Required work: In the listing below, find every line containing "skin" and copy it out.

Records provided:
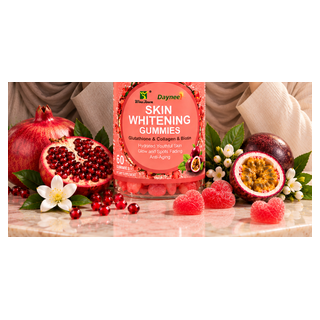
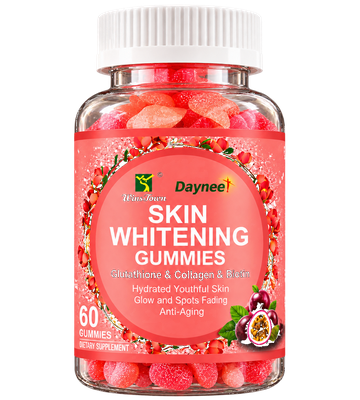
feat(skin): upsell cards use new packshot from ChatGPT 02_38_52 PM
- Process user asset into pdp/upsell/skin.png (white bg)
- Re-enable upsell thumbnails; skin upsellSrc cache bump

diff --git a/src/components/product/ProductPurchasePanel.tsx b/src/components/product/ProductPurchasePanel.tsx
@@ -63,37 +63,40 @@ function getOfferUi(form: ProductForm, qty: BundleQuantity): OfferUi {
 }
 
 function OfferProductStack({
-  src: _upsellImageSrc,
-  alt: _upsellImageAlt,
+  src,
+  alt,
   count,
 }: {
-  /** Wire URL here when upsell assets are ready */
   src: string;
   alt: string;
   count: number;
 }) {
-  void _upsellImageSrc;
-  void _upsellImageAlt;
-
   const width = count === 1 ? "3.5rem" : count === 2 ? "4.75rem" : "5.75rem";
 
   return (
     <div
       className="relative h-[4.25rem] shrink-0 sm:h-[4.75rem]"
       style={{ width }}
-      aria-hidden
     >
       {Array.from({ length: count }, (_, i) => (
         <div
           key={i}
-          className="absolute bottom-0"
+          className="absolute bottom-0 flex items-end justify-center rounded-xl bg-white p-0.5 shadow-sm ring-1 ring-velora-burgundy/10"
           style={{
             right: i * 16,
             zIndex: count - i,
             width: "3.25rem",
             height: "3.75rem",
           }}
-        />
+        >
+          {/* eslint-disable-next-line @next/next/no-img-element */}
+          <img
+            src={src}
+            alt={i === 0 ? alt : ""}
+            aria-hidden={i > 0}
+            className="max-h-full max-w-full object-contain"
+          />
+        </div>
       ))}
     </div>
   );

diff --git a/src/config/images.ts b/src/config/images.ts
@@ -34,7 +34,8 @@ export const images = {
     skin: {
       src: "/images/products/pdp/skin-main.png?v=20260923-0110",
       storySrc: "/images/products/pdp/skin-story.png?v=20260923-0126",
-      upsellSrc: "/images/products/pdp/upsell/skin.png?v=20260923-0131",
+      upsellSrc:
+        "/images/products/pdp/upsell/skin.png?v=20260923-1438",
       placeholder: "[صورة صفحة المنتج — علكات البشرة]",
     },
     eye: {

==

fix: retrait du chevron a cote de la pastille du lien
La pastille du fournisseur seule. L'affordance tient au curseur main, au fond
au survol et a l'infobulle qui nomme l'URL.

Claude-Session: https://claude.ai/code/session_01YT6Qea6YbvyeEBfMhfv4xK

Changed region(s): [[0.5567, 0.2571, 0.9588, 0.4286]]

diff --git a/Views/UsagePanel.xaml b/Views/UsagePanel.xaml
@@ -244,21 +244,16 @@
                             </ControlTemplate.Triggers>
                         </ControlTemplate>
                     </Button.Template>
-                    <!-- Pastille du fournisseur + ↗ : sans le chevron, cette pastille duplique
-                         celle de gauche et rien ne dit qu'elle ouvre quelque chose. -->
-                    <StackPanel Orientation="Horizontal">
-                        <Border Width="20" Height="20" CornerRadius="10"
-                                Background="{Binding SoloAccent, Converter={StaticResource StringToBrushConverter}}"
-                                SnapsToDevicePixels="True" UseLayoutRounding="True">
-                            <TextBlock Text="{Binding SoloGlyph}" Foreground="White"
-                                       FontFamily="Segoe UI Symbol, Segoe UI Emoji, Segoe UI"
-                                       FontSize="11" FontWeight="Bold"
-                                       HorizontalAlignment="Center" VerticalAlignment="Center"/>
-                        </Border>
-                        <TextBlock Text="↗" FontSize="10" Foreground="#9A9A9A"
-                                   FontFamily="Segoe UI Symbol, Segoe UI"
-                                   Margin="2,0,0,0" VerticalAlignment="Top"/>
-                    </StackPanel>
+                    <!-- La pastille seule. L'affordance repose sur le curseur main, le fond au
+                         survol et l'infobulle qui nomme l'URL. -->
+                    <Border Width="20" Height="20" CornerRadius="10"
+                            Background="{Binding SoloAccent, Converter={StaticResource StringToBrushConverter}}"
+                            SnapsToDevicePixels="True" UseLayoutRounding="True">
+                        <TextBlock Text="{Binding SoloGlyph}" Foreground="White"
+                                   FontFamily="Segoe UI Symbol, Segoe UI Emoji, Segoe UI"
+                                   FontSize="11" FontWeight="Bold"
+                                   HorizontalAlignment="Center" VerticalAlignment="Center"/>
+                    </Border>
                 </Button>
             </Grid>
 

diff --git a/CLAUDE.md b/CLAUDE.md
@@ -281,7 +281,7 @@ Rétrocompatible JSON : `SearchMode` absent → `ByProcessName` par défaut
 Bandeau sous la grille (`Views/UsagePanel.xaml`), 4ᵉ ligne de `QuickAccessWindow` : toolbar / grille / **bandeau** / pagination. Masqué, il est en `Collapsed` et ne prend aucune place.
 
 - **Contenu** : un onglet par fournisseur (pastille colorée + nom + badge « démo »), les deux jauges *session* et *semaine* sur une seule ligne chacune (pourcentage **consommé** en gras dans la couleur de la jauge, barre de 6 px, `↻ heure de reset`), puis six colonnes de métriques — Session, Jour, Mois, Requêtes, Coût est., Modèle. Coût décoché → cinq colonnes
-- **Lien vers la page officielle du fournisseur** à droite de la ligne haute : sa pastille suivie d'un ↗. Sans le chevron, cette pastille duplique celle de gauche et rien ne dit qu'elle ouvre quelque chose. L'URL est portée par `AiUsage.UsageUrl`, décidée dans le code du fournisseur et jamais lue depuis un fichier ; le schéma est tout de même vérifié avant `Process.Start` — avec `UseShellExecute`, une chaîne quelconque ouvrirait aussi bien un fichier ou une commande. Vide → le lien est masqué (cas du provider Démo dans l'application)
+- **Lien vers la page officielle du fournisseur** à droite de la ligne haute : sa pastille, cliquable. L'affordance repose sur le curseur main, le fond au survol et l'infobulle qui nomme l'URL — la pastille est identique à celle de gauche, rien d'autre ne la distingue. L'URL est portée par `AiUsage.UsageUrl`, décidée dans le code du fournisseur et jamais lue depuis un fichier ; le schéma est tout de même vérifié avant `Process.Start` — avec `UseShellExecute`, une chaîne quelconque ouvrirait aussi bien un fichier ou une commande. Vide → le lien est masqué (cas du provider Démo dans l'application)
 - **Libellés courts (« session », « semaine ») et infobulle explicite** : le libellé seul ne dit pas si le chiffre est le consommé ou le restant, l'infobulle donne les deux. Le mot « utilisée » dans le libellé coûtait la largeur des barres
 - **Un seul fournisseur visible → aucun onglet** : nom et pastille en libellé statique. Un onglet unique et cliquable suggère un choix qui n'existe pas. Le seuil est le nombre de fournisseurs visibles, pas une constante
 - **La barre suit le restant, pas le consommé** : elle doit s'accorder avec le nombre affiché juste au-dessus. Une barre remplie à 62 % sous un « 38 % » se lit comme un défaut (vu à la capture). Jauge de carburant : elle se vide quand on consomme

Answer to this task:
feat(skin): upsell cards use new packshot from ChatGPT 02_38_52 PM
- Process user asset into pdp/upsell/skin.png (white bg)
- Re-enable upsell thumbnails; skin upsellSrc cache bump
     skin: {
       src: "/images/products/pdp/skin-main.png?v=20260923-0110",
       storySrc: "/images/products/pdp/skin-story.png?v=20260923-0126",
-      upsellSrc: "/images/products/pdp/upsell/skin.png?v=20260923-0131",
+        "/images/products/pdp/upsell/skin.png?v=20260923-1438",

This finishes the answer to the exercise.